What belongs to greatness. Who will attain anything great if he does not find in himself the strength and the will to inflict great suffering? Being able to suffer is the least thing; weak women and even slaves often achieve virtuosity in that. But not to perish of internal distress and uncertainty when one inflicts great suffering and hears the cry of the suffering -- that is great, that belongs to greatness.
This is a passage that could have given great comfort to Heinrich Himmler, head of the SS and the one who orchestrated the Final Solution to the Jewish Question. One should read Himmler's speech at Posen (Poznan in Polish) in which he advocates die Ausrottung des jüdischen Volkes, the eradication or extermination of the Jewish people.
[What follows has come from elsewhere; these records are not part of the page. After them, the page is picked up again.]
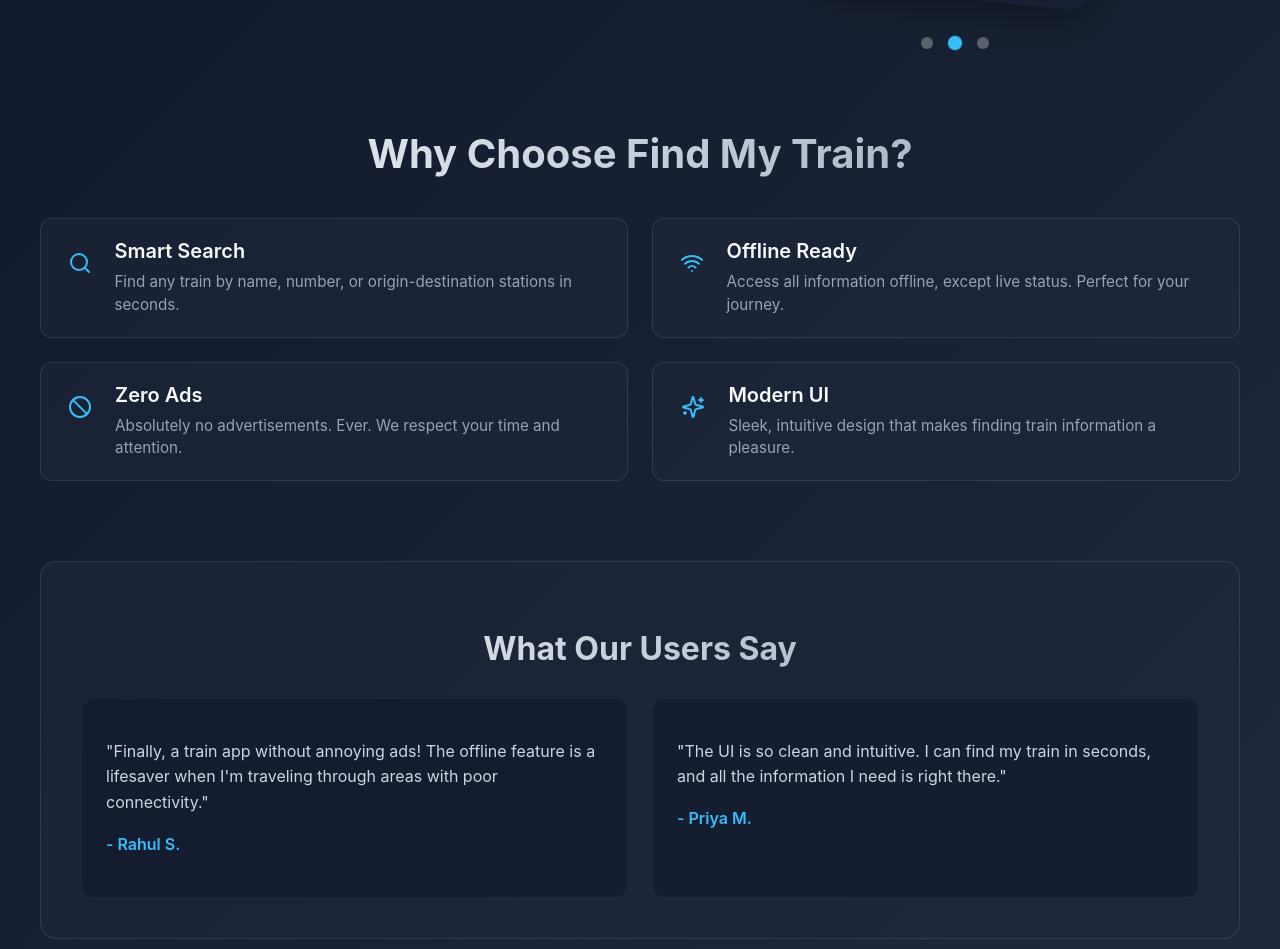
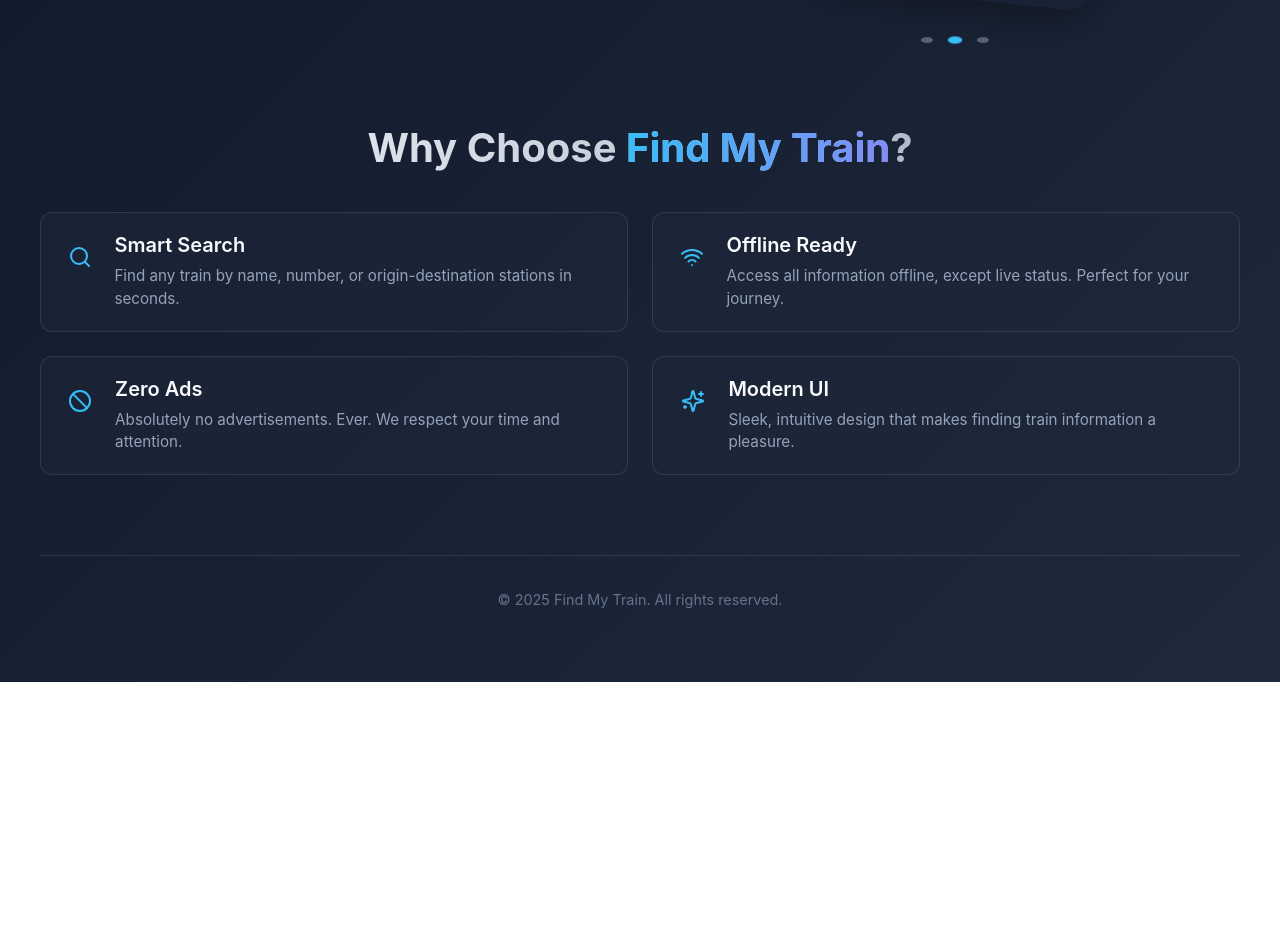
Before and after one commit to Deepak-at-Cognition/Find-My-Train, a React app: page / in a window 1280 px wide. Shown: the part 643-1592 px from the top of the page. After the commit the page ends 1325 px from the top, so only its background shows below. Built offline with nearby package versions, Linux system fonts and the light colour scheme; the HTML template or start-up script is replaced by a standard one.

Commit message:
Remove testimonial section, highlight Find My Train text, and reduce navigation dot size
Co-Authored-By: deepak@cognition.ai <deepak@cognition.ai>

```diff
--- a/src/App.css
+++ b/src/App.css
@@ -238,9 +238,16 @@ body {
   margin-top: 20px;
 }
 
+.highlight-train {
+  background: linear-gradient(90deg, #38bdf8 0%, #818cf8 100%);
+  -webkit-background-clip: text;
+  background-clip: text;
+  color: transparent;
+}
+
 .screen-dot {
-  width: 12px;
-  height: 12px;
+  width: 6px;
+  height: 6px;
   border-radius: 50%;
   background: rgba(255, 255, 255, 0.3);
   border: none;
--- a/src/App.js
+++ b/src/App.js
@@ -88,7 +88,7 @@ function App() {
       </div>
 
       <div className="features-section">
-        <h2 className="section-title">Why Choose Find My Train?</h2>
+        <h2 className="section-title">Why Choose <span className="highlight-train">Find My Train</span>?</h2>
 
         <div className="features-container">
           <div className="feature-card">
@@ -133,21 +133,6 @@ function App() {
         </div>
       </div>
 
-      <div className="testimonial-section">
-        <div className="testimonial-container">
-          <h2>What Our Users Say</h2>
-          <div className="testimonials">
-            <div className="testimonial-card">
-              <p>"Finally, a train app without annoying ads! The offline feature is a lifesaver when I'm traveling through areas with poor connectivity."</p>
-              <p className="testimonial-author">- Rahul S.</p>
-            </div>
-            <div className="testimonial-card">
-              <p>"The UI is so clean and intuitive. I can find my train in seconds, and all the information I need is right there."</p>
-              <p className="testimonial-author">- Priya M.</p>
-            </div>
-          </div>
-        </div>
-      </div>
 
       <footer className="App-footer">
         <p>&copy; 2025 Find My Train. All rights reserved.</p>
```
Some Holocaust deniers in their perversity try to interpret Ausrottung to mean a mere uprooting in the sense of a displacing or deporting. But anyone who knows German knows that the word means extermination, destruction, extirpation, purging, stamping out, and the like. In plain English, killing. Thus an Ausrottungskrieg is a war of extermination, not a war in which the other side's combabtants are merely pushed out, displaced, deported, or segregated.
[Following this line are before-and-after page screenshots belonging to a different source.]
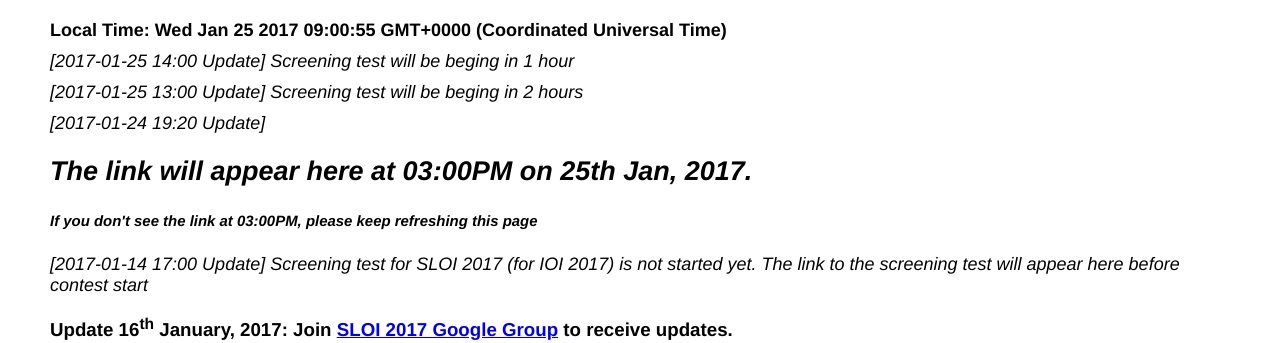
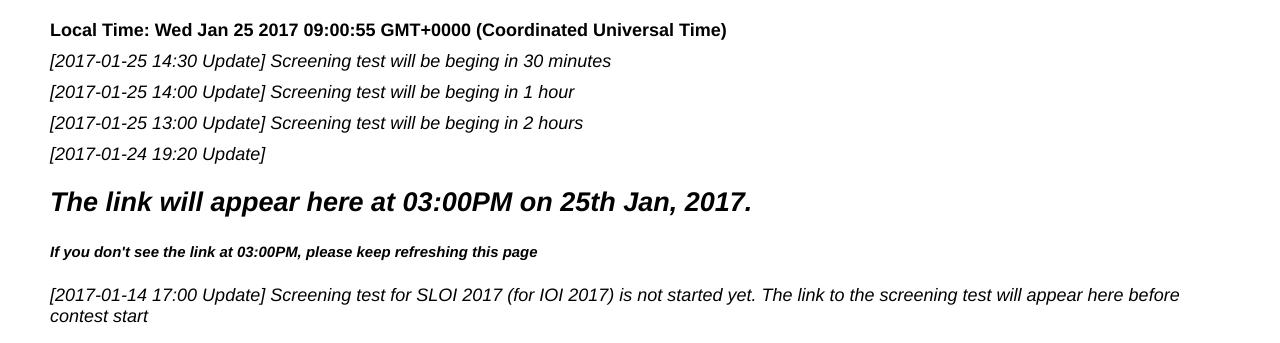
Before and after one commit to IOILK/slio.github.io, a plain HTML site: page index.html in a window 1280 px wide. Shown: the top 343 px of the page. Drawn offline with Linux system fonts and the light colour scheme.

Commit message:
30 min update

```diff
--- a/index.html
+++ b/index.html
@@ -15,6 +15,10 @@
 <body>
  <div style="font-size: large; font-weight: bold;">
   <label>Local Time: </label><span id="time"></span>
+ </div>
+
+ <div style="font-size: large; font-style: italic; margin: 10px 0;">
+   [2017-01-25 14:30 Update] Screening test will be beging in 30 minutes
  </div>
 
  <div style="font-size: large; font-style: italic; margin: 10px 0;">
```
It is interesting to observe how Walter Kaufmann, who was eager to decouple Nietzsche and National Socialism, tries to play down the 'chilling' character of GS #325. He appends a footnote in which he refers to GS #311 supra. There Nietzsche speaks of how boldness in expressing one's ideas can cause emotional hurt to those near and dear. Kaufmann: "The distress that this section [#325] caused some of Nietzsche's first readers illustrates his point. He knew how his development and books had pained his mother and sister, Richard and Cosima Wagner, Wagner's admirers, and ever so many others." (The Gay Science, Vintage, 1974, p. 255, n. 52.)
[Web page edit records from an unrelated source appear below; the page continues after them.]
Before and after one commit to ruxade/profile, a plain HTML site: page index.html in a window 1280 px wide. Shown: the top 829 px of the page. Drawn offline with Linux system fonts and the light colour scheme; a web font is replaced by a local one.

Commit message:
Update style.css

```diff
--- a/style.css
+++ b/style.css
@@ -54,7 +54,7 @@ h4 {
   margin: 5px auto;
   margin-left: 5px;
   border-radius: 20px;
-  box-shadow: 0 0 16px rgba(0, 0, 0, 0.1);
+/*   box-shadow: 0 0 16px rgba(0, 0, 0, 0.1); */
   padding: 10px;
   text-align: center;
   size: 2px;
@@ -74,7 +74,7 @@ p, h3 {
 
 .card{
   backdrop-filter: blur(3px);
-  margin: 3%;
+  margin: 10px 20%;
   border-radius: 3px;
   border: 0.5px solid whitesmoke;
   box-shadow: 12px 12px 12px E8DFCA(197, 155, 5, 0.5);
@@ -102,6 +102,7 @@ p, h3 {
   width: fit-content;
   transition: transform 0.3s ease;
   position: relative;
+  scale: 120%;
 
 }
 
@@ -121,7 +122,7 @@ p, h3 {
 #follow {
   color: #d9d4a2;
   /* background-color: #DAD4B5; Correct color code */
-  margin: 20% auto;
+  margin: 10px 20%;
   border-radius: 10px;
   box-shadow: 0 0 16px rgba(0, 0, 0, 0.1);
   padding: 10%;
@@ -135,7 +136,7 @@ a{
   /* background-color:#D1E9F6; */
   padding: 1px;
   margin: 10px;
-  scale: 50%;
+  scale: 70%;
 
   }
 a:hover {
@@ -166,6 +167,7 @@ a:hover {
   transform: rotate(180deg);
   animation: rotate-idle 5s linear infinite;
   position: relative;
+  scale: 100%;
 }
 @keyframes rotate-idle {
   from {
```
This soft-pedalling won't wash. Read #325 again. Nietzsche speaks of the infliction of great suffering and of having to listen to the cry of the suffering without perishing of internal distress and uncertainty. Ask yourself: was Nietzsche in any danger of perishing from the pain it caused him to offend the tender sensibilities of his mother and sister? Of course not. But this was a danger to the young SS men who were ordered to strip naked and shoot down in cold blood helpless men, women and children standing at the mouths of mass graves -- all for the 'crime' of being Jewish, or for that matter Slavic, Untermenschen, subhumans. It can't hurt to reflect on that word for a moment. What is the opposite? Übermensch, superman. Kaufmann translates it as 'overman' for obvious reasons. But would he translate Untermenschen as 'undermen'?
Some Nietzsche lovers will of course scream in protest. But I am not saying that Nietzsche was a Nazi or a proto-Nazi. Nor am I saying that he is not worth reading or that his books ought to be banned, or that there is nothing to learn from him philosophically. I am saying that he expressed views that not only could be interpreted, but were reasonably interpreted as justifying the sorts of crimes the Nazis committed. Or will you try to argue that Nazi philosophers like Alfred Baeumler had no justification at all for regarding Nietzsche as a precursor of Nazi ideology?
Of course, one cannot build an interpretation of Nietzsche on one passage. But there are many passages like the one I cited. And when one interprets these passages in the light of such key Nietzschean doctrines as the death of God, the Will to Power, the perspectival nature of truth, (which amounts to a denial of truth), the denial of a moral world order, it becomes clear that there are definite links between Nietzsche's philosophy and Nazi ideology. But I can understand why leftists don't want to be reminded of this.